The Health & Wellness Advisory Group gathered feedback from clinicians and care teams to create a concerted organizational response around 3 primary themes that make the most impact in their day-to-day work: time, flexibility, and community.
Even with that progress, Dr. Wierusz said that the most impactful changes can take time. Part of the path forward is getting leaders to understand that both long-term systemic changes and support at the individual level are key. “So now the biggest challenge is ensuring everyone understands that it’s not an either-or situation — it’s both,” she said.
Dr. Wierusz aims to “educate, inspire, and empower our leaders to choose a wellness lens.” This means connecting with directors and C-suite executives to break down silos and formalize partnerships so everyone across the organization thinks about how their policy and practice decisions affect clinician well-being.
Dr. Wierusz also stressed the need for bidirectional communication to maintain transparency and communication around initiatives. “People want to be heard, but they also want that feedback loop closed.
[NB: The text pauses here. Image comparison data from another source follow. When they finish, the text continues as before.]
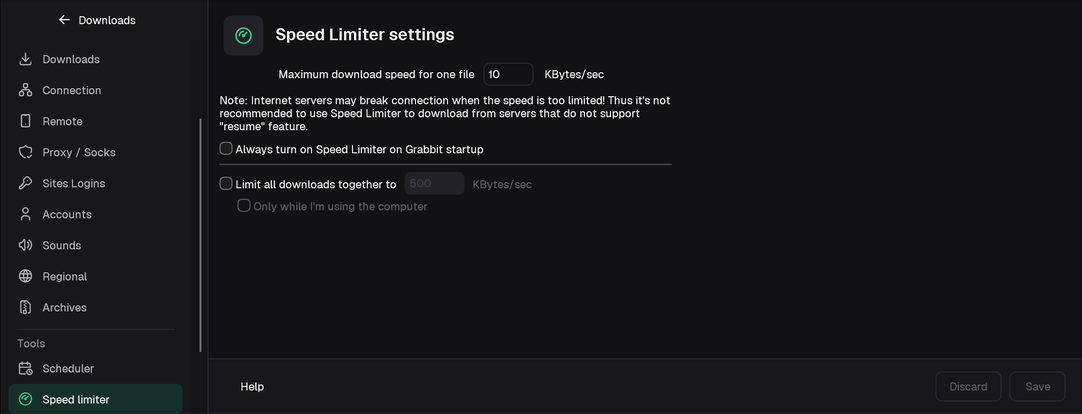
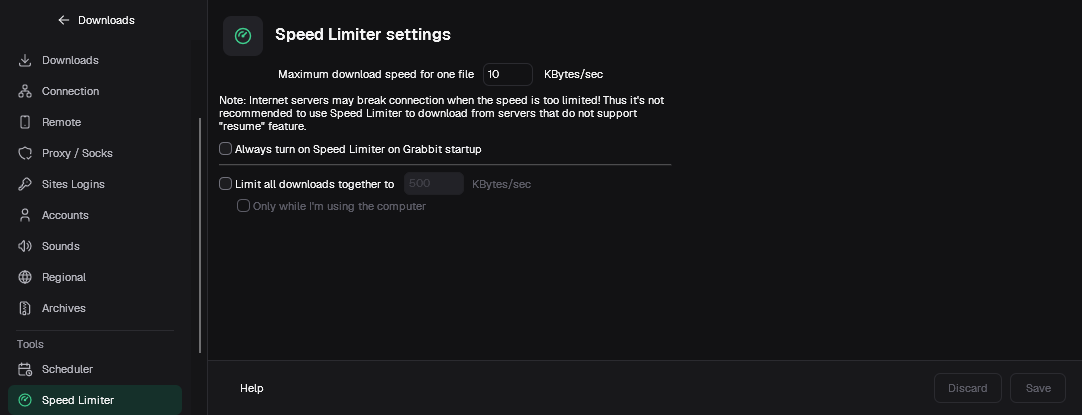
fix(ui): one way into each setting
Torrent settings left the Tasks menu (Tasks adds things; the settings
are Options -> Torrents). Menu items that open a section of Options'
page lost their "..." (a page, not a window, as Options and Scheduler).
Options' side list says "Speed Limiter", as the menus, tray and progress
window do. A test holds the rule; docs, captions and the two affected
help pictures follow.

diff --git a/crates/app/src/app.rs b/crates/app/src/app.rs
@@ -2899,6 +2899,8 @@ impl App {
                     "draw" => "Draw with",
                     "theme" => "Theme",
                     "size" => "&Interface size",
+                    // menu:2:speed: Downloads → Speed Limiter.
+                    "speed" => "Speed &Limiter",
                     _ => "",
                 };
                 let at = self
@@ -7040,7 +7042,8 @@ impl App {
                 I("&Add new download", Cmd::AddUrl, true, false),
                 I("Open &torrent file...", Cmd::OpenTorrentFile, true, false),
                 I("Add &magnet link...", Cmd::AddMagnet, true, false),
-                I("Torrent setti&ngs...", Cmd::TorrentSettings, true, false),
+                // Torrent settings: Options → Torrents only; a menu keeps a shortcut into
+                // Options just beside the tool's own switches (Scheduler, Speed Limiter).
                 I("Add &batch download", Cmd::Batch(false), true, false),
                 I(
                     "Add batch download from &clipboard",
@@ -7161,7 +7164,8 @@ impl App {
                             !self.settings.speed_limit_on,
                         ),
                         Sep,
-                        I("S&ettings...", Cmd::LimiterSettings, true, false),
+                        // No "...": a section of Options' page, not a window, as Options itself.
+                        I("S&ettings", Cmd::LimiterSettings, true, false),
                     ],
                 ),
                 Sep,
@@ -14143,9 +14147,9 @@ mod settings_page_tests {
         let ctx = egui::Context::default();
         let page = |a: &App| a.settings_page.as_ref().map(|p| p.page());
         a.run(Cmd::LimiterSettings, None, &ctx);
-        assert_eq!(page(&a), Some(SPEED_PAGE), "Speed Limiter → Settings...");
+        assert_eq!(page(&a), Some(SPEED_PAGE), "Speed Limiter → Settings");
         a.run(Cmd::TorrentSettings, None, &ctx);
-        assert_eq!(page(&a), Some(TORRENTS_PAGE), "Torrent settings...");
+        assert_eq!(page(&a), Some(TORRENTS_PAGE), "Cmd::TorrentSettings");
         for (name, want) in [
             ("speedlimit", SPEED_PAGE),
             ("torrent-settings", TORRENTS_PAGE),
@@ -14172,6 +14176,51 @@ mod settings_page_tests {
         a.show_named("extension", &ctx);
         assert!(a.settings_page.is_none(), "the offer's window instead");
         assert!(a.extension.is_some());
+    }
+
+    /// The menus' ways into Options' page: no "..." (a page, not a window), and none in Tasks
+    /// (adding things); Downloads keeps Options and the shortcuts beside the tools' switches.
+    #[test]
+    fn menu_shortcuts_into_options_agree() {
+        use crate::chrome::MenuEntry;
+        fn walk(e: &[MenuEntry<Cmd>], out: &mut Vec<(&'static str, bool)>) {
+            for e in e {
+                match e {
+                    MenuEntry::Item(l, c, ..) | MenuEntry::Radio(l, c, ..) => {
+                        let opens_page = matches!(
+                            c,
+                            Cmd::Options
+                                | Cmd::Scheduler
+                                | Cmd::LimiterSettings
+                                | Cmd::TorrentSettings
+                        );
+                        out.push((l, opens_page));
+                    }
+                    MenuEntry::Sub(_, _, kids) => walk(kids, out),
+                    MenuEntry::Sep => {}
+                }
+            }
+        }
+        let a = app(Vec::new());
+        let items = |i| {
+            let mut out = Vec::new();
+            walk(&a.menu_entries(i), &mut out);
+            out
+        };
+        assert!(
+            !items(0).iter().any(|(_, page)| *page),
+            "Tasks has no way into Options"
+        );
+        let downloads: Vec<_> = items(2).into_iter().filter(|(_, p)| *p).collect();
+        assert_eq!(
+            downloads.iter().map(|(l, _)| *l).collect::<Vec<_>>(),
+            ["S&cheduler", "S&ettings", "&Options"]
+        );
+        for i in 0..5 {
+            for (l, page) in items(i) {
+                assert!(!(page && l.ends_with("...")), "{l}: a page, no \"...\"");
+            }
+        }
     }
 
     /// Plan 11b2: Save sets the Speed limiter's and Torrents' changes (as their OK did), then

diff --git a/crates/app/src/dialogs.rs b/crates/app/src/dialogs.rs
@@ -1874,7 +1874,7 @@ impl Complete {
 
 // ---- Speed Limiter settings (client 453 × 145, light) --------------------------------------
 
-/// Downloads → Speed Limiter → Settings... (notes/ui-spec/scheduler-and-misc.md §2).
+/// Downloads → Speed Limiter → Settings (notes/ui-spec/scheduler-and-misc.md §2).
 pub struct SpeedSettings {
     pub kb: String,
     pub on_startup: bool,

diff --git a/crates/app/src/options.rs b/crates/app/src/options.rs
@@ -4407,7 +4407,7 @@ const TOOLS: [(usize, &str, &str, &str); 4] = [
     (
         SPEED_PAGE,
         // i18n: Options in the main window: the side list's section with the Speed Limiter's settings
-        crate::i18n::mark("Speed limiter"),
+        crate::i18n::mark("Speed Limiter"),
         "gx-gauge",
         crate::i18n::mark("Speed Limiter settings"),
     ),

diff --git a/crates/app/src/settingspage.rs b/crates/app/src/settingspage.rs
@@ -999,7 +999,7 @@ mod tests {
         for (section, row, control) in [
             (
                 SPEED_PAGE,
-                "Speed limiter",
+                "Speed Limiter",
                 &["Always turn on Speed Limiter on Grabbit startup"][..],
             ),
             (

diff --git a/docs/getting-started.md b/docs/getting-started.md
@@ -58,9 +58,9 @@ window offers them when you first need them. More in [Videos](video.md).
 From top to bottom:
 
 - **Menu bar.**
-  - **Tasks** — add downloads, torrents, magnet links, batch downloads and videos from a page; **Torrent settings**; **Link grabber**; **RSS feeds**; show the drop target; import and export the list; exit.
+  - **Tasks** — add downloads, torrents, magnet links, batch downloads and videos from a page; **Link grabber**; **RSS feeds**; show the drop target; import and export the list; exit.
   - **File** — the selected download: **Stop Download**, **Remove**, **Download Now**, **Redownload**.
-  - **Downloads** — **Pause All**, **Stop All**, **Delete All Completed**, **Find**, the **Scheduler**, queues, the **Speed Limiter** and **Options**.
+  - **Downloads** — **Pause All**, **Stop All**, **Delete All Completed**, **Find**, the **Scheduler**, queues, the **Speed Limiter** and **Options** (every setting, torrents' too).
   - **View** — show or hide the categories, sort the list (**Arrange files**), **Theme**, **Interface size** (every window larger, 100 % to 200 %; **Ctrl +**, **Ctrl −** and **Ctrl 0** too), **Draw with** (OpenGL or Direct3D) and **Language**.
   - **Help** — help pages and tutorials (on the website), **Keyboard shortcuts**, **Report a problem**, **Check for updates**, **About**, **Tell a friend** and **Support Grabbit** (Grabbit's page on GitHub, to star it: optional, nothing in Grabbit changes).
 - **Toolbar.** **Add**, **Resume**, **Stop**, **Stop All**, **Delete**, **Delete Completed**, **Options**, **Scheduler**, **Start Queue**, **Stop Queue**. **Add** takes links, magnet links, `.torrent` files and video pages alike. The small arrow next to **Add**, **Start Queue** and **Stop Queue** opens more choices.

diff --git a/docs/browser-integration.md b/docs/browser-integration.md
@@ -51,7 +51,7 @@ When you click a download, the extension checks Grabbit's Options:
 - **Options → File types → Automatically start downloading the following file types** must list the file's type. The list starts with the usual ones: ZIP, RAR, 7Z, EXE, MSI, ISO, DMG, DEB, RPM, APPIMAGE, MP3, MP4, MKV, WEBM, PDF, AI models such as GGUF and SAFETENSORS, 3D files such as GLB and STL, and many more. Anything else can be added to the list.
 - **Options → File types → Don't start downloading automatically from the following sites** must not list the site. Names are separated by spaces, and `*` matches any part, as in `*.update.microsoft.com`. **Edit list ...** below it lists whole addresses to leave alone, one per line (`https://example.com/private/*`).
 - **Options → File types → Don't take files smaller than** leaves small files (a receipt, an icon) to the browser. 0 takes any size.
-- A `.torrent` file goes to Grabbit only while **Tasks → Torrent settings → Open magnet links and .torrent files with Grabbit** is on. Off, the browser keeps it and opens it in your own torrent program. See [Torrents](torrents.md#add-a-torrent).
+- A `.torrent` file goes to Grabbit only while **Downloads → Options → Torrents → Open magnet links and .torrent files with Grabbit** is on. Off, the browser keeps it and opens it in your own torrent program. See [Torrents](torrents.md#add-a-torrent).
 - The extension must be allowed to read the site. When you limit it to some sites (or **On click**), it can't pass your sign-in on, so it leaves those sites' downloads to the browser.
 
 ![Options, General: Use advanced browser integration and the list of browsers Grabbit takes downloads from](images/help/options-integration.webp)

diff --git a/CHANGELOG.md b/CHANGELOG.md
@@ -9,6 +9,7 @@ Each release's notes on GitHub come from its section here (`## [X.Y.Z]`, see
 
 - **A smaller button over videos.** The browser extension's button is now a 30-pixel round chip in Graphite's colours, dark glass with a green arrow, in place of the wide light **Download video** bar. Pointing at it opens it to **Download video ⌄**, toward the inside of the video, with the arrow staying under the pointer; after a click it says for two seconds what happened (a tick and **Sent to Grabbit**, or a red mark and why not). Its menu lost **Download video**, which did what the button does; **Hide on this video**, **Never on** the site and **Button settings...** are unchanged. It still drags to any edge and stays there on that site.
 - **Grabbit's own author and publisher.** The website's footer, its privacy and terms pages, the app's file details (**Properties → Details**) and the installer name HUMBLEF0OL, Grabbit's maintainer. The copyright notices still name Ahmed Nefzaoui, the author of Mister Download Manager that Grabbit is forked from.
+- **One way into Torrent settings.** **Tasks → Torrent settings...** is gone: the Tasks menu adds things, and Torrent settings are the **Torrents** section of **Downloads → Options**, under **Tools**. **Downloads → Speed Limiter → Settings** lost its "...", as Options and the Scheduler have none: they open a section of the main window, not a window. Options' side list says **Speed Limiter**, as the menus, the tray and the progress window do.
 
 ## [1.0.1] - 2026-11-20
 

diff --git a/docs/guide-keep-speed-for-everything-else.md b/docs/guide-keep-speed-for-everything-else.md
@@ -6,7 +6,7 @@ A download manager can fill your whole connection. These steps cap Grabbit so th
 
 ## Cap Grabbit as a whole (recommended)
 
-1. Choose **Downloads → Speed Limiter → Settings...**.
+1. Choose **Downloads → Speed Limiter → Settings**.
 2. Tick **Limit all downloads together to** and type a speed in KBytes/sec. A good start is about two thirds of your connection's speed. (1 MByte/sec is about 1000 KBytes/sec.)
 3. Tick **Only while I'm using the computer** if you want full speed when you're away. Grabbit goes back to full speed after a minute without mouse or keyboard input.
 4. Click **Save**. The settings open in the main window, in place of the download list; **← Downloads** goes back to it.
@@ -16,7 +16,7 @@ This cap is shared by every download, however many run at once. It works on its 
 To remove it, open the same settings and untick **Limit all downloads together to**.
 
 ![Speed Limiter settings: the maximum speed for one file, and a limit for all downloads together](images/help/speed-limiter.webp)
-*Downloads → Speed Limiter → Settings...: a speed for each file, or one for all downloads together.*
+*Downloads → Speed Limiter → Settings: a speed for each file, or one for all downloads together.*
 
 ## Cap each file instead
 

diff --git a/docs/options.md b/docs/options.md
@@ -176,8 +176,8 @@ Control Grabbit from your phone or another computer on the local network: see
 
 A few settings live outside Options' twelve pages:
 
-- **Downloads → Speed Limiter → Settings...** — speed limits, the **Speed limiter** section under **Tools**. See [Connections and speed](connections-and-speed.md#speed-limiter).
-- **Tasks → Torrent settings...** — sharing and file associations, and whether the browser hands `.torrent` downloads to Grabbit, the **Torrents** section under **Tools**. See [Torrents](torrents.md#torrent-settings).
+- **Downloads → Speed Limiter → Settings** — speed limits, the **Speed Limiter** section under **Tools**. See [Connections and speed](connections-and-speed.md#speed-limiter).
+- The **Torrents** section under **Tools** — sharing and file associations, and whether the browser hands `.torrent` downloads to Grabbit. See [Torrents](torrents.md#torrent-settings).
 - The status bar's light/dark button, **View → Theme**, **Draw with**, and **Interface size**. See [Getting started](getting-started.md#themes) and [Troubleshooting](troubleshooting.md).
 - **Help → Check for updates...** — **Check for updates at every start** is in that window.
 

diff --git a/docs/torrents.md b/docs/torrents.md
@@ -98,10 +98,10 @@ Feeds and rules are kept in `rss.json` in Grabbit's data folder. Grabbit reads a
 
 ## Torrent settings
 
-Choose **Tasks → Torrent settings...**. They open in the main window, as the **Torrents** section of [Options](options.md), listed under **Tools**; **Save** keeps your changes, **Discard** throws them away, and **← Downloads** goes back to the list:
+Choose **Downloads → Options**, then **Torrents** under **Tools** in the list down the side. They open in the main window, as that section of [Options](options.md); **Save** keeps your changes, **Discard** throws them away, and **← Downloads** goes back to the list:
 
 ![Torrent settings: sharing, limits and what others can see](images/help/torrent-settings.webp)
-*Tasks → Torrent settings...*
+*Downloads → Options → Torrents*
 
 - **Keep sharing torrents after they finish** — off by default: a finished torrent stops, like any download. Turn it on to keep uploading to other peers after your download is complete.
   - **Stop sharing at a share ratio of** — a finished torrent stops being shared once it has sent that many times what it has (2.00: twice). Off by default.

diff --git a/docs/portable.md b/docs/portable.md
@@ -25,7 +25,7 @@ Delete the `data` folder (or make it read-only) and the same copy behaves like t
 - **Downloads still go to the computer's Downloads folder** unless you change it. To keep them with Grabbit, set each category's folder in **Options → Save to**. [Carry Grabbit on a USB stick](guide-usb-stick.md) shows how.
 - **Launch Grabbit on startup** in **Options → General** is greyed: starting with Windows needs the registry.
 - **Browser integration needs the installer.** The browser finds Grabbit's helper through the registry, so a portable copy can't take downloads from the browser. Use **Add**, the clipboard or the drop target instead (see [Adding downloads](adding-downloads.md)).
-- **Tasks → Torrent settings → Open magnet links and .torrent files with Grabbit** does write to the registry, for your Windows account only. Leave it off to keep the portable copy registry-free.
+- **Downloads → Options → Torrents → Open magnet links and .torrent files with Grabbit** does write to the registry, for your Windows account only. Leave it off to keep the portable copy registry-free.
 
 ## Moving between computers
 

diff --git a/docs/troubleshooting.md b/docs/troubleshooting.md
@@ -26,7 +26,7 @@ Every download keeps a log of its recent events: retries, redirects, the server'
 
 ## Downloads are slow
 
-- Check that the Speed Limiter is off: **Downloads → Speed Limiter → Turn off**. Also look at **Downloads → Speed Limiter → Settings... → Limit all downloads together to**, which applies even with the limiter off.
+- Check that the Speed Limiter is off: **Downloads → Speed Limiter → Turn off**. Also look at **Downloads → Speed Limiter → Settings → Limit all downloads together to**, which applies even with the limiter off.
 - Check the download's own **Speed Limiter** tab in its progress window.
 - Check **Options → Connection**. A low **Default max. conn. number**, or an exception for the server, means fewer connections. Rows marked **(auto)** are servers that refused more connections; Grabbit can't do more there.
 - Check **Download limits** in the Scheduler. When the limit is reached, downloads wait with **Waiting: the download limit is reached (Scheduler)**.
That’s always something that we’ve focused on improving.”
Note: You can read the full interview on the AMA site.